Douglas – A former Douglas-base Border Patrol agent received a 3-month prison sentence for depositing $500,000 into a Mexican bank account and repeatedly lying on background checks.

Oscar Cornejo, 39, pleaded guilty in September to making false statements about previous criminal charges filed against him and about his border-crossing history, U.S. District Court records show.

Conejo, who was fired after 15-years as a Border Patrol Agent and rising to be a supervisor with a six figure income, also admitted to concealing assets from a bankruptcy court. But he said the $500,000 came from cyclically depositing his paychecks into ATM’s in Arizona and withdrawing the money in Mexico to take advantage of the currency exchange rate. Conejo used three U.S. banks to deposit into two Mexican bank accounts.

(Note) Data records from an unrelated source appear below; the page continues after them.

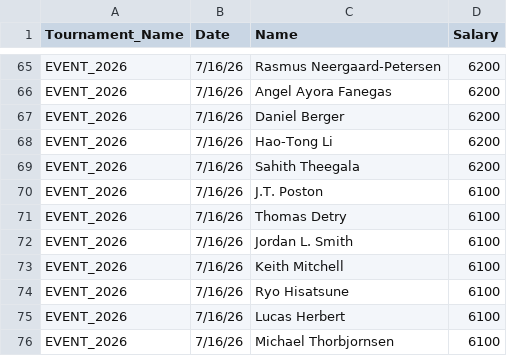
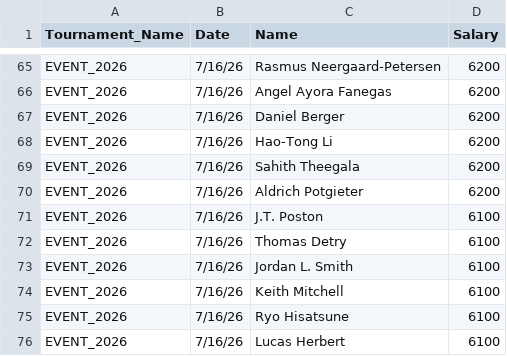
Before and after one commit to swe5019/Pga_simulator, a CSV file: data/dk_salaries.csv, drawn as a sheet; only a part is shown, gaps mark what is left out; the shorter side is filled out with more unchanged rows.

```diff
--- a/data/dk_salaries.csv
+++ b/data/dk_salaries.csv
@@ -69,2 +69,3 @@ EVENT_2026,7/16/26,Hao-Tong Li,6200
 EVENT_2026,7/16/26,Sahith Theegala,6200
+EVENT_2026,7/16/26,Aldrich Potgieter,6200
 EVENT_2026,7/16/26,J.T. Poston,6100
```
Also changed, not shown: 2 other files.
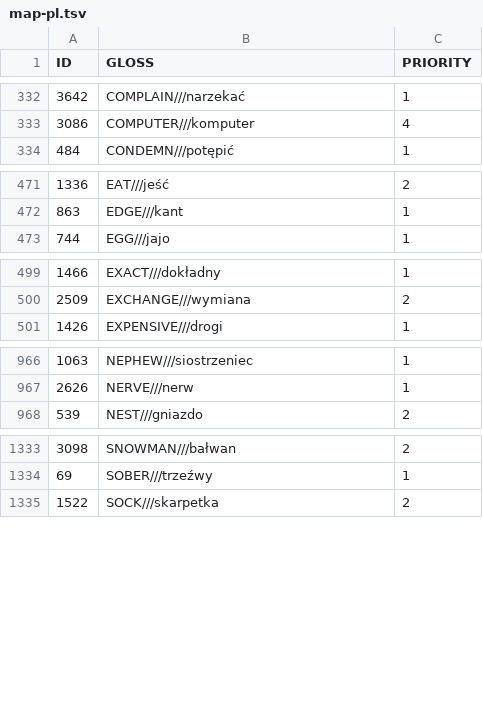
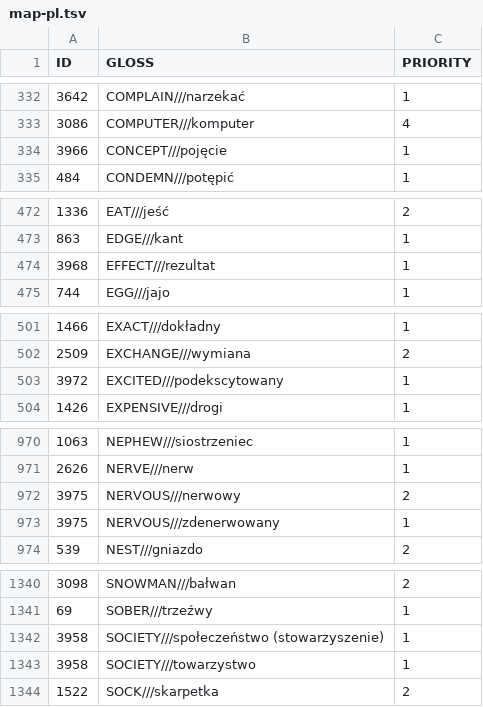
Before and after one commit to concepticon/concepticon-data, a TSV file: mappings/map-pl.tsv, drawn as a sheet; only a part is shown, gaps mark what is left out; the diff covers the shown part only; the diff names each change by its address in the sheet, - before the commit and + after, or states it on an @@ line.

```diff
--- a/mappings/map-pl.tsv
+++ b/mappings/map-pl.tsv
+row 334: 3966 | CONCEPT///pojęcie | 1
+row 474: 3968 | EFFECT///rezultat | 1
+row 503: 3972 | EXCITED///podekscytowany | 1
+row 972: 3975 | NERVOUS///nerwowy | 2
+row 973: 3975 | NERVOUS///zdenerwowany | 1
+row 1342: 3958 | SOCIETY///społeczeństwo (stowarzyszenie) | 1
+row 1343: 3958 | SOCIETY///towarzystwo | 1
```
Also changed, not shown: 6 added rows and 1 removed row elsewhere in this file, mappings/map-de.tsv, mappings/map-es.tsv, 23 other files.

One deposit was for $4,060 on Feb. 3, 2017; a deposit of $4,316 the following day; and $4,980 the next day. To make a long story short, Conejo was telling the court that he made the $500,000 due to the currency exchange rate from dollars to pesos.

Some of Cornejo’s bank accounts were closed because of suspicious activity, and Cornejo told bank officials the activity was due to his wife running a business in Mexico, federal prosecutor Susanna Martinez told Judge Cindy K. Jorgenson at a sentencing hearing Wednesday.

“It’s absurd for him to say, ‘I made all this money on the exchange rate,’” Martinez said. “Do you know how many people would do that if they could make $500,000?”

Investigators traced his Border Patrol salary and could see it was separate from the $500,000 he had deposited.

Conejo’s sentencing was held last Wednesday and Judge Cindy K. Jorgenson stated that Conejo displayed an “attitude of dishonesty.”

Prosecutor Susanna Martinez stated that “you can’t take anything Mr. Conejo says as truthful or forthcoming.”

Cornejo is a native of Peru who came to the United States when he was 5 years old. He was hired by the Border Patrol in 2002 during a hiring surge in the aftermath of the events of September 11, 2001. The agency apparently never completed a background check which would have revealed prior criminal activity. Cornejo was apparently charged in Florida in 1996 with aggravated battery and retaliating against a witness. He was sentenced to two years probation.

Cornejo was sentenced below the 24 months requested by federal prosecutors, in part because of a recent cancer diagnosis.